Recently, tax specialists were faced with two key issues pertaining to the performance of tax obligations, namely: (i) whether a third party can be held liable for the actions of others, including for payments of taxes and duties; and (ii) whether it is possible to pay taxes on behalf of third parties.

Russian tax laws require taxpayers to pay their taxes personally from their own funds. However, if the taxpayer fails to perform this obligation, the tax authorities are entitled to recover the unpaid taxes from the debtor’s related parties. At the same time, court practice gradually expands the list of persons who may be recognised as the taxpayer’s related parties in order to make them subsidiarily liable for tax debts. Russia’s Supreme Court has just validated this approach for the first time (see Case No. А40-77894/2015*).
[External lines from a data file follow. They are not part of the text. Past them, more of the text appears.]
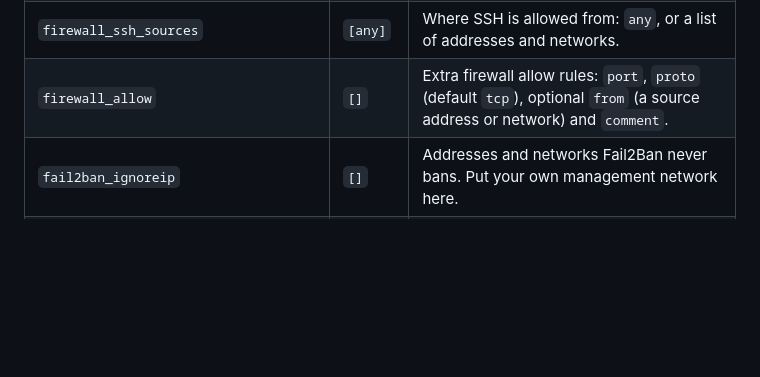
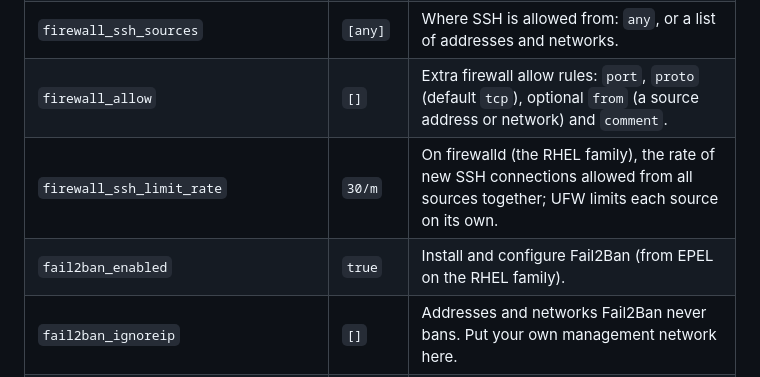
Before and after one commit to HoneyBearTech/ubuntu-server-auto-setup, a Markdown page: README.md, the part around the change. Drawn GitHub-style; blank space fills up the shorter version.

Commit message:
List firewall_ssh_limit_rate and fail2ban_enabled in the README
Signed-off-by: HoneyBearTech <31805425+HoneyBearTech@users.noreply.github.com>

```diff
--- a/README.md
+++ b/README.md
@@ -305,6 +305,8 @@ still read until 1.0)
 | `ssh_allow_users` | `[]` | If set, only these users may log in over SSH (it must include `admin_user`; the run refuses otherwise). |
 | `firewall_ssh_sources` | `[any]` | Where SSH is allowed from: `any`, or a list of addresses and networks. |
 | `firewall_allow` | `[]` | Extra firewall allow rules: `port`, `proto` (default `tcp`), optional `from` (a source address or network) and `comment`. |
+| `firewall_ssh_limit_rate` | `30/m` | On firewalld (the RHEL family), the rate of new SSH connections allowed from all sources together; UFW limits each source on its own. |
+| `fail2ban_enabled` | `true` | Install and configure Fail2Ban (from EPEL on the RHEL family). |
 | `fail2ban_ignoreip` | `[]` | Addresses and networks Fail2Ban never bans. Put your own management network here. |
 | `fail2ban_bantime`, `fail2ban_maxretry` | `1h`, `5` | The first ban's length and the failures that trigger it; repeat offenders get longer bans, up to `fail2ban_bantime_maxtime` (`1w`). |
 | `pkg_upgrade` | `dist` | The upgrade the baseline runs: `dist`, `safe`, `full` or `"no"`. |
```
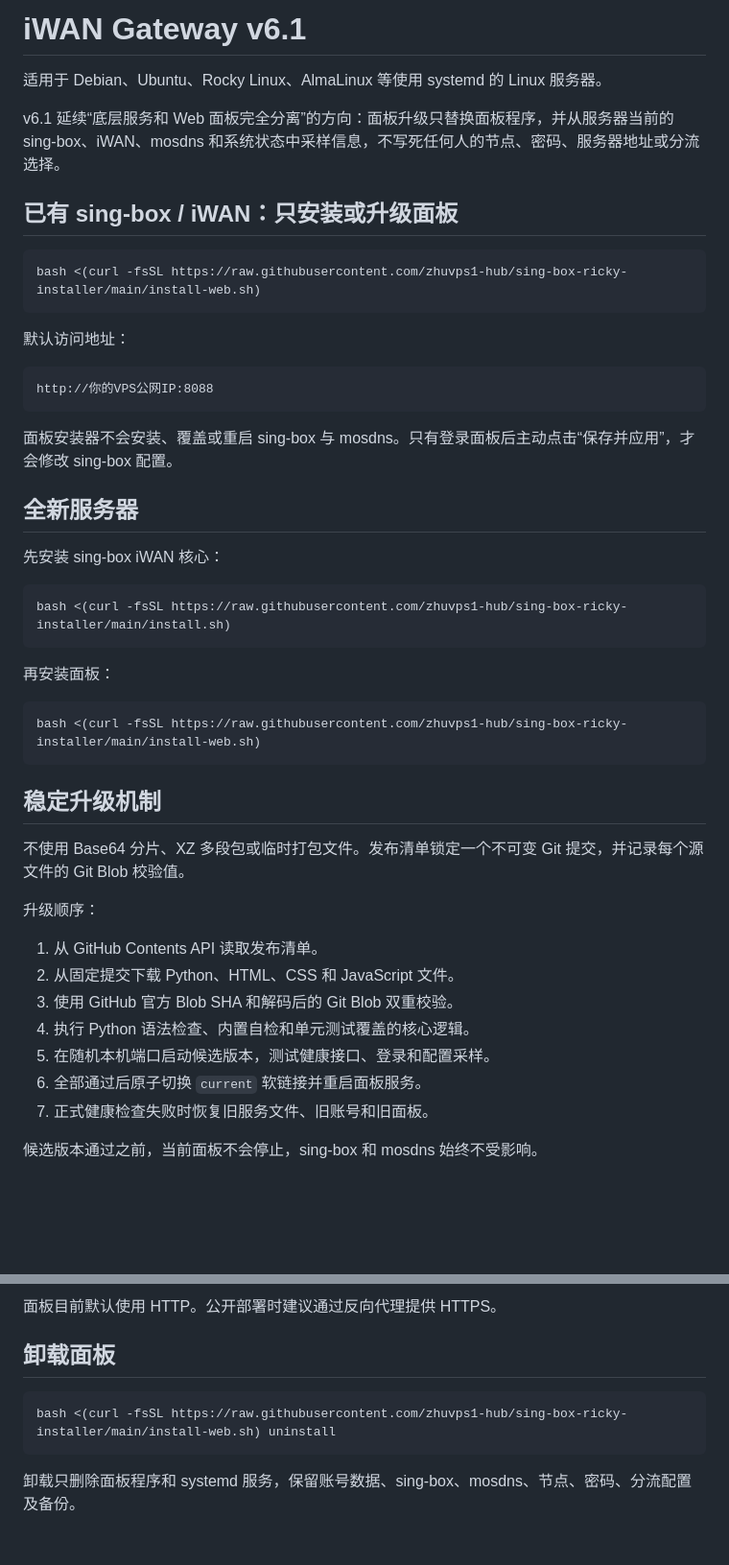
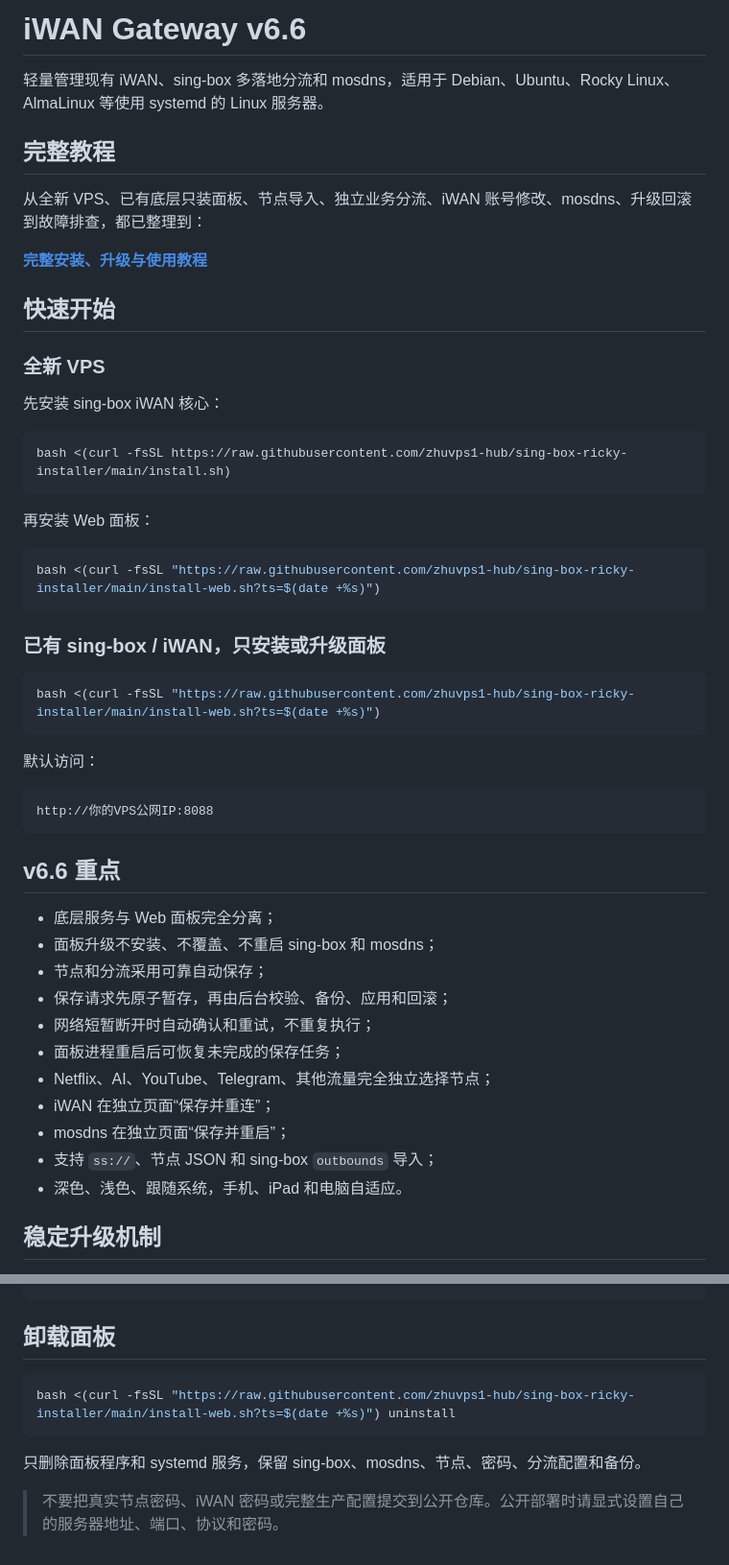
Before and after one commit to zhuvps1-hub/sing-box-ricky-installer, a Markdown page: README.md, 2 parts joined by grey strips. Shown at 96% size. Rendered like a GitHub page; blank space fills up the shorter version.

````diff
--- a/README.md
+++ b/README.md
@@ -1,24 +1,16 @@
-# iWAN Gateway v6.1
+# iWAN Gateway v6.6
 
-适用于 Debian、Ubuntu、Rocky Linux、AlmaLinux 等使用 systemd 的 Linux 服务器。
+轻量管理现有 iWAN、sing-box 多落地分流和 mosdns，适用于 Debian、Ubuntu、Rocky Linux、AlmaLinux 等使用 systemd 的 Linux 服务器。
 
-v6.1 延续“底层服务和 Web 面板完全分离”的方向：面板升级只替换面板程序，并从服务器当前的 sing-box、iWAN、mosdns 和系统状态中采样信息，不写死任何人的节点、密码、服务器地址或分流选择。
+## 完整教程
 
-## 已有 sing-box / iWAN：只安装或升级面板
+从全新 VPS、已有底层只装面板、节点导入、独立业务分流、iWAN 账号修改、mosdns、升级回滚到故障排查，都已整理到：
 
-```bash
-bash <(curl -fsSL https://raw.githubusercontent.com/zhuvps1-hub/sing-box-ricky-installer/main/install-web.sh)
-```
+**[完整安装、升级与使用教程](docs/完整安装与使用教程.md)**
 
-默认访问地址：
+## 快速开始
 
-```text
-http://你的VPS公网IP:8088
-```
-
-面板安装器不会安装、覆盖或重启 sing-box 与 mosdns。只有登录面板后主动点击“保存并应用”，才会修改 sing-box 配置。
-
-## 全新服务器
+### 全新 VPS
 
 先安装 sing-box iWAN 核心：
 
@@ -26,25 +18,37 @@ http://你的VPS公网IP:8088
 bash <(curl -fsSL https://raw.githubusercontent.com/zhuvps1-hub/sing-box-ricky-installer/main/install.sh)
 ```
 
-再安装面板：
+再安装 Web 面板：
 
 ```bash
-bash <(curl -fsSL https://raw.githubusercontent.com/zhuvps1-hub/sing-box-ricky-installer/main/install-web.sh)
+bash <(curl -fsSL "https://raw.githubusercontent.com/zhuvps1-hub/sing-box-ricky-installer/main/install-web.sh?ts=$(date +%s)")
 ```
+
+### 已有 sing-box / iWAN，只安装或升级面板
+
+```bash
+bash <(curl -fsSL "https://raw.githubusercontent.com/zhuvps1-hub/sing-box-ricky-installer/main/install-web.sh?ts=$(date +%s)")
+```
+
+默认访问：
+
+```text
+http://你的VPS公网IP:8088
+```
+
+## v6.6 重点
+
+- 底层服务与 Web 面板完全分离；
+- 面板升级不安装、不覆盖、不重启 sing-box 和 mosdns；
+- 节点和分流采用可靠自动保存；
+- 保存请求先原子暂存，再由后台校验、备份、应用和回滚；
+- 网络短暂断开时自动确认和重试，不重复执行；
+- 面板进程重启后可恢复未完成的保存任务；
+- Netflix、AI、YouTube、Telegram、其他流量完全独立选择节点；
+- iWAN 在独立页面“保存并重连”；
+- mosdns 在独立页面“保存并重启”；
+- 支持 `ss://`、节点 JSON 和 sing-box `outbounds` 导入；
+- 深色、浅色、跟随系统，手机、iPad 和电脑自适应。
 
 ## 稳定升级机制
 
-不使用 Base64 分片、XZ 多段包或临时打包文件。发布清单锁定一个不可变 Git 提交，并记录每个源文件的 Git Blob 校验值。
-
-升级顺序：
-
-1. 从 GitHub Contents API 读取发布清单。
-2. 从固定提交下载 Python、HTML、CSS 和 JavaScript 文件。
-3. 使用 GitHub 官方 Blob SHA 和解码后的 Git Blob 双重校验。
-4. 执行 Python 语法检查、内置自检和单元测试覆盖的核心逻辑。
-5. 在随机本机端口启动候选版本，测试健康接口、登录和配置采样。
-6. 全部通过后原子切换 `current` 软链接并重启面板服务。
-7. 正式健康检查失败时恢复旧服务文件、旧账号和旧面板。
-
-候选版本通过之前，当前面板不会停止，sing-box 和 mosdns 始终不受影响。
-
@@ -125,11 +89,11 @@ curl -s http://127.0.0.1:8088/healthz
 ```
-
-面板目前默认使用 HTTP。公开部署时建议通过反向代理提供 HTTPS。
 
 ## 卸载面板
 
 ```bash
-bash <(curl -fsSL https://raw.githubusercontent.com/zhuvps1-hub/sing-box-ricky-installer/main/install-web.sh) uninstall
+bash <(curl -fsSL "https://raw.githubusercontent.com/zhuvps1-hub/sing-box-ricky-installer/main/install-web.sh?ts=$(date +%s)") uninstall
 ```
 
-卸载只删除面板程序和 systemd 服务，保留账号数据、sing-box、mosdns、节点、密码、分流配置及备份。
+只删除面板程序和 systemd 服务，保留 sing-box、mosdns、节点、密码、分流配置和备份。
+
+> 不要把真实节点密码、iWAN 密码或完整生产配置提交到公开仓库。公开部署时请显式设置自己的服务器地址、端口、协议和密码。
````
Also changed, not shown: other parts of README.md (+22 -62 lines).
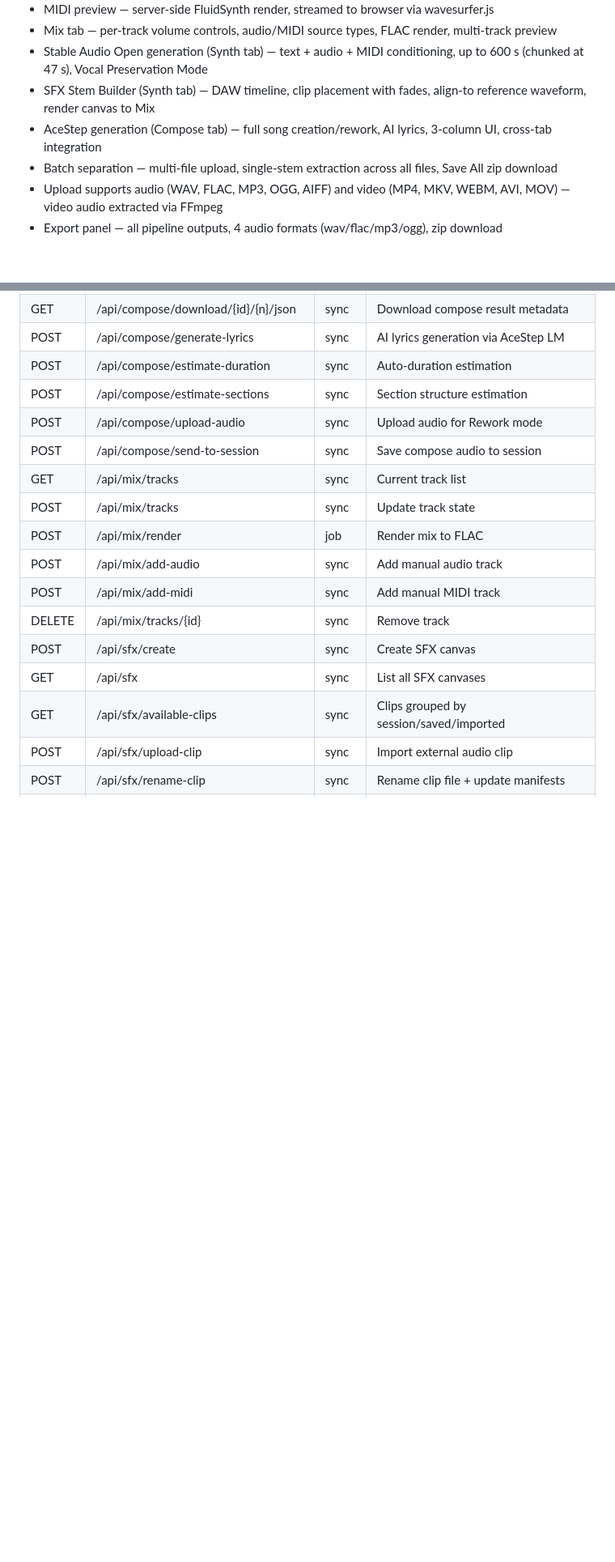
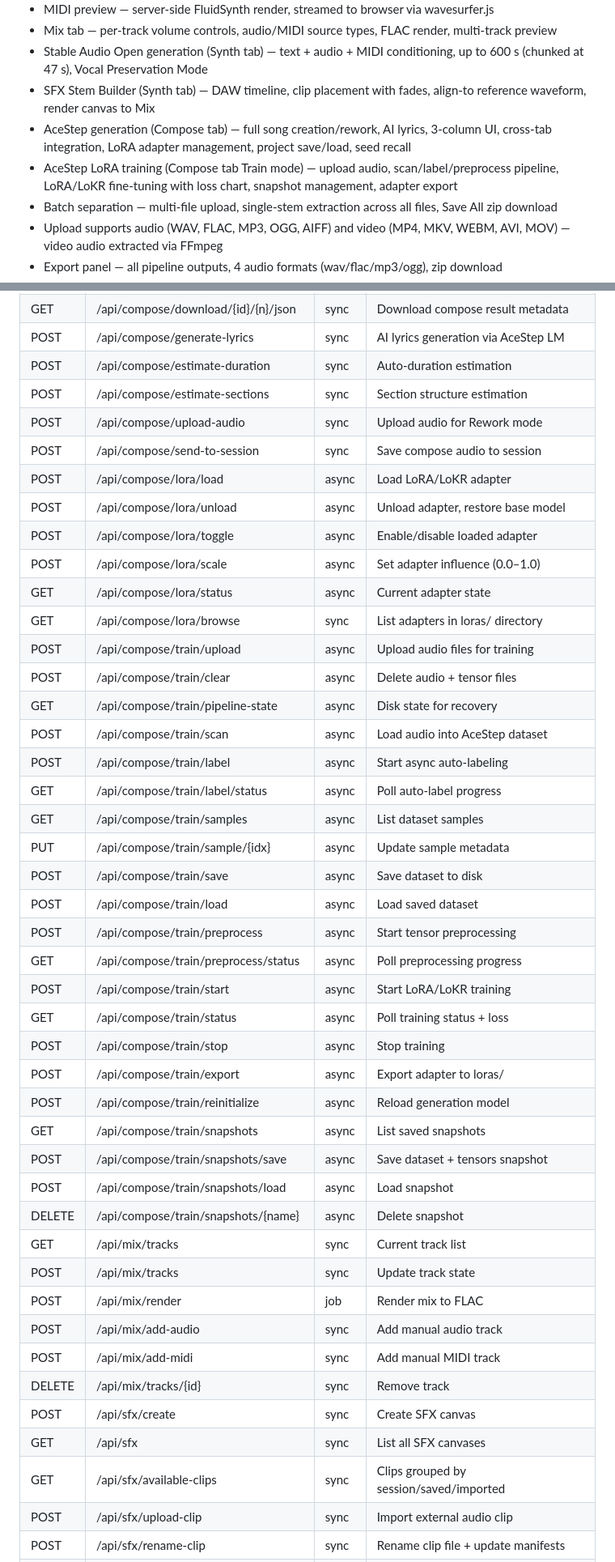
Before and after one commit to kurtjcu/StemForge, a Markdown page: CLAUDE.md, 2 parts joined by grey strips. Shown at 81% size. Rendered like a GitHub page; blank space fills up the shorter version.

Commit message:
docs: add LoRA, training, seed, and project save/load to CLAUDE.md
28 new API endpoints documented. Compose tab features updated to
include LoRA management, training pipeline, project save/load,
and seed controls. Directory defaults documented.

Co-Authored-By: Claude Opus 4.6 <noreply@anthropic.com>

```diff
--- a/CLAUDE.md
+++ b/CLAUDE.md
@@ -40,7 +40,8 @@ All pipelines and the full web UI are implemented:
 - Mix tab — per-track volume controls, audio/MIDI source types, FLAC render, multi-track preview
 - Stable Audio Open generation (Synth tab) — text + audio + MIDI conditioning, up to 600 s (chunked at 47 s), Vocal Preservation Mode
 - SFX Stem Builder (Synth tab) — DAW timeline, clip placement with fades, align-to reference waveform, render canvas to Mix
-- AceStep generation (Compose tab) — full song creation/rework, AI lyrics, 3-column UI, cross-tab integration
+- AceStep generation (Compose tab) — full song creation/rework, AI lyrics, 3-column UI, cross-tab integration, LoRA adapter management, project save/load, seed recall
+- AceStep LoRA training (Compose tab Train mode) — upload audio, scan/label/preprocess pipeline, LoRA/LoKR fine-tuning with loss chart, snapshot management, adapter export
 - Batch separation — multi-file upload, single-stem extraction across all files, Save All zip download
 - Upload supports audio (WAV, FLAC, MP3, OGG, AIFF) and video (MP4, MKV, WEBM, AVI, MOV) — video audio extracted via FFmpeg
 - Export panel — all pipeline outputs, 4 audio formats (wav/flac/mp3/ogg), zip download
@@ -197,6 +198,33 @@ utils/  →  models/  →  pipelines/  →  backend/services/  →  backend/api/
 | POST | /api/compose/estimate-sections | sync | Section structure estimation |
 | POST | /api/compose/upload-audio | sync | Upload audio for Rework mode |
 | POST | /api/compose/send-to-session | sync | Save compose audio to session |
+| POST | /api/compose/lora/load | async | Load LoRA/LoKR adapter |
+| POST | /api/compose/lora/unload | async | Unload adapter, restore base model |
+| POST | /api/compose/lora/toggle | async | Enable/disable loaded adapter |
+| POST | /api/compose/lora/scale | async | Set adapter influence (0.0–1.0) |
+| GET | /api/compose/lora/status | async | Current adapter state |
+| GET | /api/compose/lora/browse | sync | List adapters in loras/ directory |
+| POST | /api/compose/train/upload | async | Upload audio files for training |
+| POST | /api/compose/train/clear | async | Delete audio + tensor files |
+| GET | /api/compose/train/pipeline-state | async | Disk state for recovery |
+| POST | /api/compose/train/scan | async | Load audio into AceStep dataset |
+| POST | /api/compose/train/label | async | Start async auto-labeling |
+| GET | /api/compose/train/label/status | async | Poll auto-label progress |
+| GET | /api/compose/train/samples | async | List dataset samples |
+| PUT | /api/compose/train/sample/{idx} | async | Update sample metadata |
+| POST | /api/compose/train/save | async | Save dataset to disk |
+| POST | /api/compose/train/load | async | Load saved dataset |
+| POST | /api/compose/train/preprocess | async | Start tensor preprocessing |
+| GET | /api/compose/train/preprocess/status | async | Poll preprocessing progress |
+| POST | /api/compose/train/start | async | Start LoRA/LoKR training |
+| GET | /api/compose/train/status | async | Poll training status + loss |
+| POST | /api/compose/train/stop | async | Stop training |
+| POST | /api/compose/train/export | async | Export adapter to loras/ |
+| POST | /api/compose/train/reinitialize | async | Reload generation model |
+| GET | /api/compose/train/snapshots | async | List saved snapshots |
+| POST | /api/compose/train/snapshots/save | async | Save dataset + tensors snapshot |
+| POST | /api/compose/train/snapshots/load | async | Load snapshot |
+| DELETE | /api/compose/train/snapshots/{name} | async | Delete snapshot |
 | GET | /api/mix/tracks | sync | Current track list |
 | POST | /api/mix/tracks | sync | Update track state |
 | POST | /api/mix/render | job | Render mix to FLAC |
```
Also changed, not shown: other parts of CLAUDE.md (+3 -1 lines).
Until recently, the tax authorities recovered taxes only from Russian related parties. Now, with the ongoing development of the relevant court practice, taxes may also be recovered from foreign third parties. Accordingly, in its decision in Bankruptcy Case No. A41-45286/14*, the Commercial Court of the Moscow Region held that the taxpayer’s controlling persons (individuals and the majority shareholder incorporated in Cyprus) were subsidiarily liable for the debtor’s tax obligations. Subsequently, in this case, the right of the Federal Tax Service to claim RUB 40m of unpaid taxes passed to the Cypriot company, which was the ultimate owner of the bankrupt company. Otherwise, the subsidiarily liable individuals would have had to execute the court’s decision at their own expense or face the threat of personal bankruptcy or even criminal liability.

The Federal Tax Service has drafted a bill allowing a voluntary payment of taxes for third parties. If the bill is passed, this will be a positive move, as in practice, a person (for example, a shareholder or CEO) is often willing to pay the outstanding taxes on behalf of their company. However, the Russian Tax Code currently prohibits such payments as taxpayers must pay their taxes personally from their own funds.

Thus, the law enforcement practice for the performance of tax obligations is becoming more result-oriented – boosting the state revenues. In this respect, businesses should take into account possible legislative developments, as well as the existing court practice and the risk of being held subsidiarily liable for third parties’ tax payment obligations.

* In Russian


Portrait of Hayk Safaryan
Hayk Safaryan